Wegener's granulomatosis (WG) is a systemic disease of unknown origin characterized by necrotizing granulomatous vasculitis which involves primarily the respiratory tract and the kidney. Recently, the disease has been associated with the HLA-DPB1 locus (5). The onset of the disease is typically in the 4th decade of life. WG involves the nervous system in 20-54% of cases, predominantly as mononeuritis multiplex, while manifestation in the central nervous system (CNS) is less common (2% - 8%) (6). Primary manifestation in the nervous system is rare. Several case reports demonstrated patients suffering from palsies of multiple cranial nerves without pulmonary manifestations (3,9). Atypical cases of WG presented as ischemic stroke (10) as subarachnoid hemorrhage (2) or pituitary disease (9). In one patient a Wegener's lesion formed around the cervical spinal cord similarly to the case presented here (7). This patient, however, had elevated c-ANCA which resolved after high dose corticosteroid therapy. A number of reports demonstrated secondary spread of WG to the meninges. In these cases inflammatory thickening and fibrosis of the dura mater is usually associated with headaches, whereas cranial nerve lesions, cerebellar symptoms or epileptic seizures occur only rarely (1,4,7). In addition, a case of diffuse involvement of the meninges from Wegener's granulomatosis followed by chronic aseptic meningitis with communicating hydrocephalus and papillary edema was reported (8). Differential diagnosis in the case presented here included tuberculosis which was excluded microbiologically and sarcoidosis for which the histology was not typical.

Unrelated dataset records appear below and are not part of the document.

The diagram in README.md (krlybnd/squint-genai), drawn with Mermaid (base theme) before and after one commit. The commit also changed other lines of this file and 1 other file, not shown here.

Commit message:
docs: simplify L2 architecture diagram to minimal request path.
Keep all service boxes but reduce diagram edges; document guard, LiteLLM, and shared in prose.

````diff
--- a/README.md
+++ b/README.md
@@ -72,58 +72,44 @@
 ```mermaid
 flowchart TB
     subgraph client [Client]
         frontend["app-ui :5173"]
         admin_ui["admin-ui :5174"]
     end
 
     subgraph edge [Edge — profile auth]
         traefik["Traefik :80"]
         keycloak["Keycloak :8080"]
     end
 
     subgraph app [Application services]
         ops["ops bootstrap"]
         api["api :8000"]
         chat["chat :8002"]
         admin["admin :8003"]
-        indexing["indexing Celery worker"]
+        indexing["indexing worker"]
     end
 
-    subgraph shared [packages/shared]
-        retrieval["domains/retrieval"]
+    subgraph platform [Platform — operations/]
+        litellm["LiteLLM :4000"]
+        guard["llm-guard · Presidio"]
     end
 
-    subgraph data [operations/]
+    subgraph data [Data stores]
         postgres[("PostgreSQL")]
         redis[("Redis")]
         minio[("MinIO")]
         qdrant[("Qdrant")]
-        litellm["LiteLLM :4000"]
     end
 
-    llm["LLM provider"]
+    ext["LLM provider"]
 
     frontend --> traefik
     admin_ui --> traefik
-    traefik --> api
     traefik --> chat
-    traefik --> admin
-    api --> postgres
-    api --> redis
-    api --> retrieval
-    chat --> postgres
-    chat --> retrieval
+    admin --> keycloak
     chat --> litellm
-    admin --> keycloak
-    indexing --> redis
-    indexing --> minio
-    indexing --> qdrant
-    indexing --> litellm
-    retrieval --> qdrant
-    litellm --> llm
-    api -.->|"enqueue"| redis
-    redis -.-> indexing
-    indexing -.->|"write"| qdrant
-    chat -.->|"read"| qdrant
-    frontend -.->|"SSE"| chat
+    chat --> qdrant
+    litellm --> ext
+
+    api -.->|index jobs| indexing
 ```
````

This is the first case of WG presenting as thickening of the dura in the area of the medulla oblongata, followed by cranial nerve palsy (VI and XII), ataxia, headache, personality changes and hydrocephalus.
In the woman presented here, it is noteworthy that serological tests for p- and c-ANCA, ANA, DNA, ENA were negative over the complete observation period of 1.5 years. The improvement of neurological symptoms and complete regression of the lesion in MRI 1.5 years after surgery (Figures 11, 12) after low dose medication with prednisolone (10 mg p.d.), however, support the histological diagnosis.
Contributed by Malgorzata Kolodziej, Ludwig Benes, Christopher Nimsky, Hans-Eckart Schaefer, Axel Pagenstecher